The mall had one job this week: prove to Wall Street that the world hasn’t ended for conventional brick-and-mortar retail. That’s all it took to push store stocks like Macy’s Inc (NYSE:M), Nordstrom, Inc. (NYSE:JWN) and Dillard’s, Inc. (NYSE:DDS) up 13%-21% since the doors opened on Black Friday.
Amazon.com, Inc. (NASDAQ:AMZN), meanwhile, has at best drifted down about 2% over the same timeframe. On that level, at least, the mall is “winning” the season … but the real question is what happens when the holidays are over.
One reason brick and mortar is rebounding so fast is that sentiment around retail was already so dismal that it didn’t take a lot of good news to bend the bear trend.
Think of it as the reverse of a stock with a sky-high valuation dropping like a rock when earnings miss by a fraction of a penny — the math to support the stock price has gotten so precarious that a tiny readjustment blows the entire house of cards down.
AMZN currently trades at a lofty 146X next year’s earnings estimate and is vulnerable to that kind of blowback. The mall stocks, on the other hand, were priced for the apocalypse, where those dynamics work the other way. When you’re a company like Macy’s priced at 9X forward earnings, even a little confidence in the status quo is all the vultures need.
The ray of light this season is as simple as it gets. People actually got in the car and went to the mall this weekend. Not everyone stayed home and bought all their holiday gifts online.
According to National Retail Federation surveys, brick and mortar played a role in 70% of all retail activity over the long weekend, which sounds healthy — until you consider that a decade ago that number would be close enough to 100% to squelch any controversy.
That’s not really a winning trend for anyone but AMZN and its spawn, although it’s clear that the chain stores are going to delay the day of reckoning at least one more year.
An Opportunistic Swing Trade?
Still, I’m not convinced these stocks are anything but an opportunistic swing trade right now.
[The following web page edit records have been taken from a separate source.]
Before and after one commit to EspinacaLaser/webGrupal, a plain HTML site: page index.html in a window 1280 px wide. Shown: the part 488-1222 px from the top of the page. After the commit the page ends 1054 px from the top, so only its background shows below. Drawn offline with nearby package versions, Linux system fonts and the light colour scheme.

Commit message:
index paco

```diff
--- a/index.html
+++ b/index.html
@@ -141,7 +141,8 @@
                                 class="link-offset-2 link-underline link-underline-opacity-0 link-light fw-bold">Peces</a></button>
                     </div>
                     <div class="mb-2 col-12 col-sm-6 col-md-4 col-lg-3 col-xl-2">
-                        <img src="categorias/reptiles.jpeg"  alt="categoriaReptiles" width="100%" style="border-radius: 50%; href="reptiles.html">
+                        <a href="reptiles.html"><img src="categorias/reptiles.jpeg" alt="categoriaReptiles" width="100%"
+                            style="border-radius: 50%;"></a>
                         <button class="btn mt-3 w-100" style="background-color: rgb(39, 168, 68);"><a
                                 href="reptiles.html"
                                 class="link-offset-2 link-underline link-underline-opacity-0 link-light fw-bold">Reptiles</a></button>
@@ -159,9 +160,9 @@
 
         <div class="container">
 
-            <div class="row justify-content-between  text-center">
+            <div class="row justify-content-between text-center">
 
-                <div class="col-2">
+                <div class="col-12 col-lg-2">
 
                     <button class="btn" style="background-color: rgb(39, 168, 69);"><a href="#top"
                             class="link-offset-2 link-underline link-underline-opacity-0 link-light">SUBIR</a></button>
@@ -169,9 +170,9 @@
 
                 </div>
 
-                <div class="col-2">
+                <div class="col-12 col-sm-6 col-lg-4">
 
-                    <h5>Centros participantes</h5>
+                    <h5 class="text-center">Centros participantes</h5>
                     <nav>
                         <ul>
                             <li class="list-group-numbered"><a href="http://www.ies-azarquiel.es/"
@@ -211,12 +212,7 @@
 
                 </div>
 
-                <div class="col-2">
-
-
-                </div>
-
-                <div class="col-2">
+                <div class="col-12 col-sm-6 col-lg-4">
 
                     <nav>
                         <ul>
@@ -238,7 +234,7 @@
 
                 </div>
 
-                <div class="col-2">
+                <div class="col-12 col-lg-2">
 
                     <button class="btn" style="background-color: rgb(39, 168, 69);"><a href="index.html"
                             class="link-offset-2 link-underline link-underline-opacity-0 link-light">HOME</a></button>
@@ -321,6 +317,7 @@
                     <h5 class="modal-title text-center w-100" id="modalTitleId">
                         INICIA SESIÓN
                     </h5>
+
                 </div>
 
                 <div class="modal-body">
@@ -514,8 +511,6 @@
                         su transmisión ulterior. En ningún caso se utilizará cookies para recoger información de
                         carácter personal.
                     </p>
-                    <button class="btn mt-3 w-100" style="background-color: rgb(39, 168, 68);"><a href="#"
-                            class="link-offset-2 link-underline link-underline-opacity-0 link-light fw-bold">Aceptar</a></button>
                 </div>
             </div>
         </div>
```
There’s no mall retailer lighting up my screens, and I don’t expect that to change until I see truly compelling pricing combined with a clear strategic route to compete with online retail in the long haul. Rearranging the deck chairs on the display floor to bring in the crowds is good for a bounce, but that’s about it.
Black Friday shopping is a once-a-year tradition at this point. We’ll need those crowds to stick around for the other 51 weekends of the New Year to see the real recovery here — and we’ll need proof those people are buying the merchandise they drive out to see.
Buried in those National Retail Federation numbers is the ominous note that 64 million people are shopping “both online and in stores,” which means they’re in the showroom grabbing the in-store deals and then lining up electronic shopping carts to match everything else. Until the malls transform their business models to get into the showrooming business, that’s not really a long-term future.
At best, I believe the inevitable is only being delayed.
Retail stocks traditionally surge this time of year, and we should rejoice in their good seasonal fortune. But when January rolls around, remember that while Macy’s is up big here around $24, it’s going to take a lot more to get a cheer out of long-term shareholders who were in it two years ago at $66.
It’s not winning the holiday that makes these charts. That’s what AMZN does the other 51 weeks of the year.
Hilary Kramer is the editor of GameChangers, Breakout Stocks, High Octane Trader, Absolute Capital Return and Value Authority. She is an accomplished investment specialist and market strategist with more than 25 years of experience in portfolio management, equity research, trading, and risk management. She has extensive expertise in global financial management, asset allocation, investment banking and private equity ventures, and is regularly sought after to provide her analysis on Bloomberg, CNBC, Fox Business Network and other media.